• Data records:
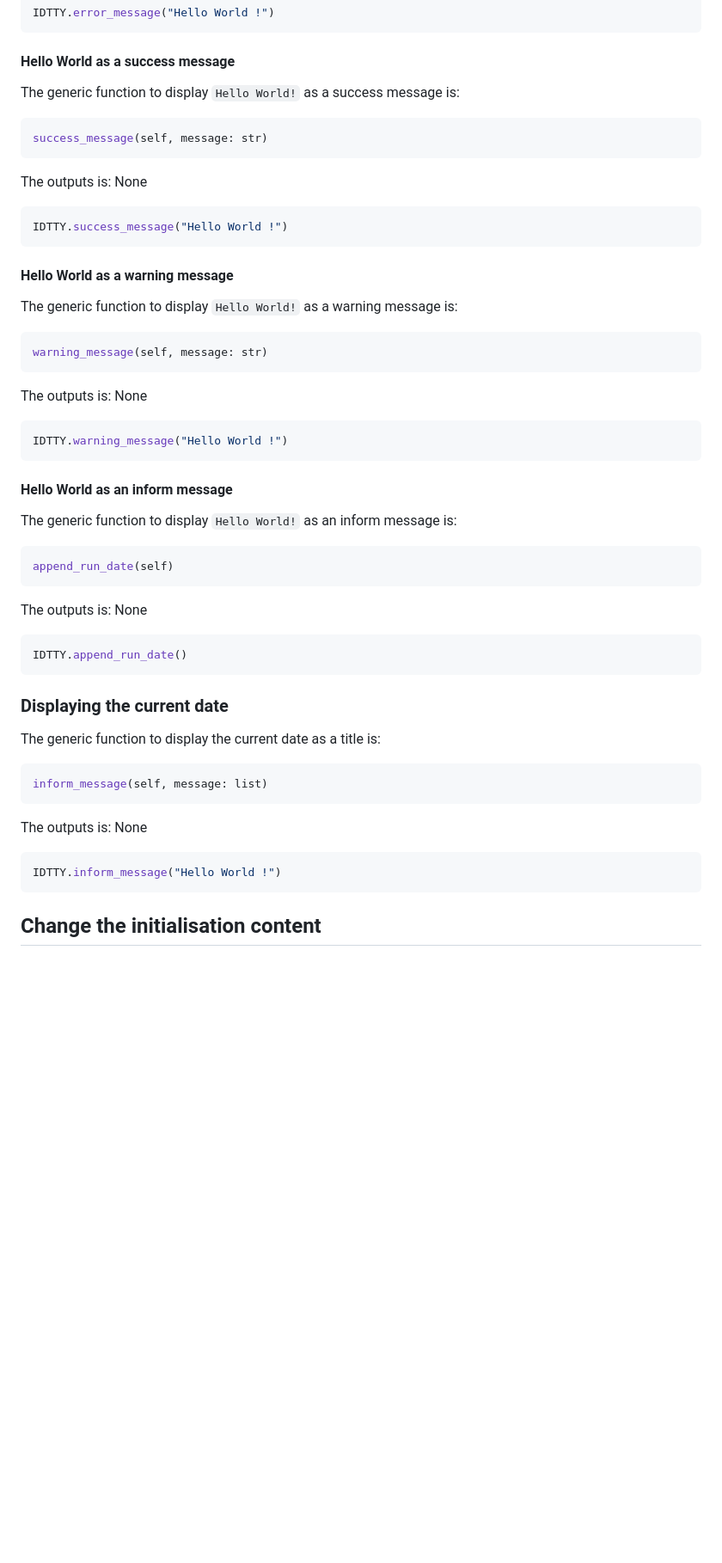
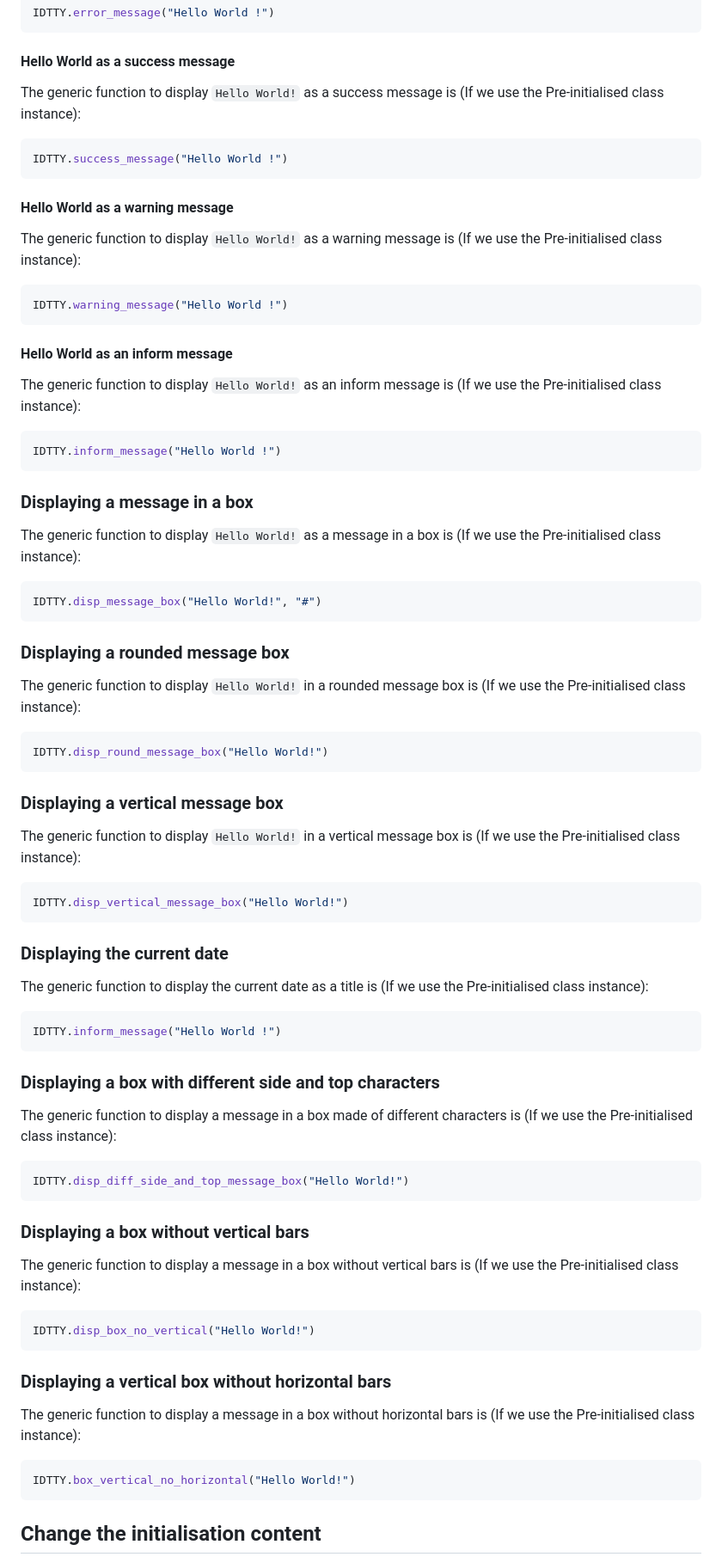
Before and after one commit to Hanra-s-work/display_tty, a Markdown page: README.md, the part around the change printed below. Shown: that part at 86% size. GitHub-like rendering; blank space fills up the shorter version.

Commit message:
[UPDATE] the readme file about the documentation

````diff
--- a/README.md
+++ b/README.md
@@ -310,13 +274,7 @@ IDTTY.error_message("Hello World !")
 
 #### Hello World as a success message
 
-The generic function to display `Hello World!` as a success message is:
-
-```py
-success_message(self, message: str)
-```
-
-The outputs is: None
+The generic function to display `Hello World!` as a success message is (If we use the Pre-initialised class instance):
 
 ```py
 IDTTY.success_message("Hello World !")
@@ -324,13 +282,7 @@ IDTTY.success_message("Hello World !")
 
 #### Hello World as a warning message
 
-The generic function to display `Hello World!` as a warning message is:
-
-```py
-warning_message(self, message: str)
-```
-
-The outputs is: None
+The generic function to display `Hello World!` as a warning message is (If we use the Pre-initialised class instance):
 
 ```py
 IDTTY.warning_message("Hello World !")
@@ -338,30 +290,66 @@ IDTTY.warning_message("Hello World !")
 
 #### Hello World as an inform message
 
-The generic function to display `Hello World!` as an inform message is:
+The generic function to display `Hello World!` as an inform message is (If we use the Pre-initialised class instance):
 
 ```py
-append_run_date(self)
+IDTTY.inform_message("Hello World !")
 ```
 
-The outputs is: None
+### Displaying a message in a box
+
+The generic function to display `Hello World!` as a message in a box is (If we use the Pre-initialised class instance):
 
 ```py
-IDTTY.append_run_date()
+IDTTY.disp_message_box("Hello World!", "#")
+```
+
+### Displaying a rounded message box
+
+The generic function to display `Hello World!` in a rounded message box is (If we use the Pre-initialised class instance):
+
+```py
+IDTTY.disp_round_message_box("Hello World!")
+```
+
+### Displaying a vertical message box
+
+The generic function to display `Hello World!` in a vertical message box is (If we use the Pre-initialised class instance):
+
+```py
+IDTTY.disp_vertical_message_box("Hello World!")
 ```
 
 ### Displaying the current date
 
-The generic function to display the current date as a title is:
-
-```py
-inform_message(self, message: list)
-```
-
-The outputs is: None
+The generic function to display the current date as a title is (If we use the Pre-initialised class instance):
 
 ```py
 IDTTY.inform_message("Hello World !")
+```
+
+### Displaying a box with different side and top characters
+
+The generic function to display a message in a box made of different characters is (If we use the Pre-initialised class instance):
+
+```py
+IDTTY.disp_diff_side_and_top_message_box("Hello World!")
+```
+
+### Displaying a box without vertical bars
+
+The generic function to display a message in a box without vertical bars is (If we use the Pre-initialised class instance):
+
+```py
+IDTTY.disp_box_no_vertical("Hello World!")
+```
+
+### Displaying a vertical box without horizontal bars
+
+The generic function to display a message in a box without horizontal bars is (If we use the Pre-initialised class instance):
+
+```py
+IDTTY.box_vertical_no_horizontal("Hello World!")
 ```
 
 ## Change the initialisation content
````
Also changed, not shown: other parts of README.md (+13 -49 lines).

• Exercise:
Every record above must be copied exactly; none of the pictures belong in the copy.

• Written reply:
Before and after one commit to Hanra-s-work/display_tty, a Markdown page: README.md, the part around the change printed below. Shown: that part at 86% size. GitHub-like rendering; blank space fills up the shorter version.

Commit message:
[UPDATE] the readme file about the documentation

````diff
--- a/README.md
+++ b/README.md
@@ -310,13 +274,7 @@ IDTTY.error_message("Hello World !")
 
 #### Hello World as a success message
 
-The generic function to display `Hello World!` as a success message is:
-
-```py
-success_message(self, message: str)
-```
-
-The outputs is: None
+The generic function to display `Hello World!` as a success message is (If we use the Pre-initialised class instance):
 
 ```py
 IDTTY.success_message("Hello World !")
@@ -324,13 +282,7 @@ IDTTY.success_message("Hello World !")
 
 #### Hello World as a warning message
 
-The generic function to display `Hello World!` as a warning message is:
-
-```py
-warning_message(self, message: str)
-```
-
-The outputs is: None
+The generic function to display `Hello World!` as a warning message is (If we use the Pre-initialised class instance):
 
 ```py
 IDTTY.warning_message("Hello World !")
@@ -338,30 +290,66 @@ IDTTY.warning_message("Hello World !")
 
 #### Hello World as an inform message
 
-The generic function to display `Hello World!` as an inform message is:
+The generic function to display `Hello World!` as an inform message is (If we use the Pre-initialised class instance):
 
 ```py
-append_run_date(self)
+IDTTY.inform_message("Hello World !")
 ```
 
-The outputs is: None
+### Displaying a message in a box
+
+The generic function to display `Hello World!` as a message in a box is (If we use the Pre-initialised class instance):
 
 ```py
-IDTTY.append_run_date()
+IDTTY.disp_message_box("Hello World!", "#")
+```
+
+### Displaying a rounded message box
+
+The generic function to display `Hello World!` in a rounded message box is (If we use the Pre-initialised class instance):
+
+```py
+IDTTY.disp_round_message_box("Hello World!")
+```
+
+### Displaying a vertical message box
+
+The generic function to display `Hello World!` in a vertical message box is (If we use the Pre-initialised class instance):
+
+```py
+IDTTY.disp_vertical_message_box("Hello World!")
 ```
 
 ### Displaying the current date
 
-The generic function to display the current date as a title is:
-
-```py
-inform_message(self, message: list)
-```
-
-The outputs is: None
+The generic function to display the current date as a title is (If we use the Pre-initialised class instance):
 
 ```py
 IDTTY.inform_message("Hello World !")
+```
+
+### Displaying a box with different side and top characters
+
+The generic function to display a message in a box made of different characters is (If we use the Pre-initialised class instance):
+
+```py
+IDTTY.disp_diff_side_and_top_message_box("Hello World!")
+```
+
+### Displaying a box without vertical bars
+
+The generic function to display a message in a box without vertical bars is (If we use the Pre-initialised class instance):
+
+```py
+IDTTY.disp_box_no_vertical("Hello World!")
+```
+
+### Displaying a vertical box without horizontal bars
+
+The generic function to display a message in a box without horizontal bars is (If we use the Pre-initialised class instance):
+
+```py
+IDTTY.box_vertical_no_horizontal("Hello World!")
 ```
 
 ## Change the initialisation content
````
Also changed, not shown: other parts of README.md (+13 -49 lines).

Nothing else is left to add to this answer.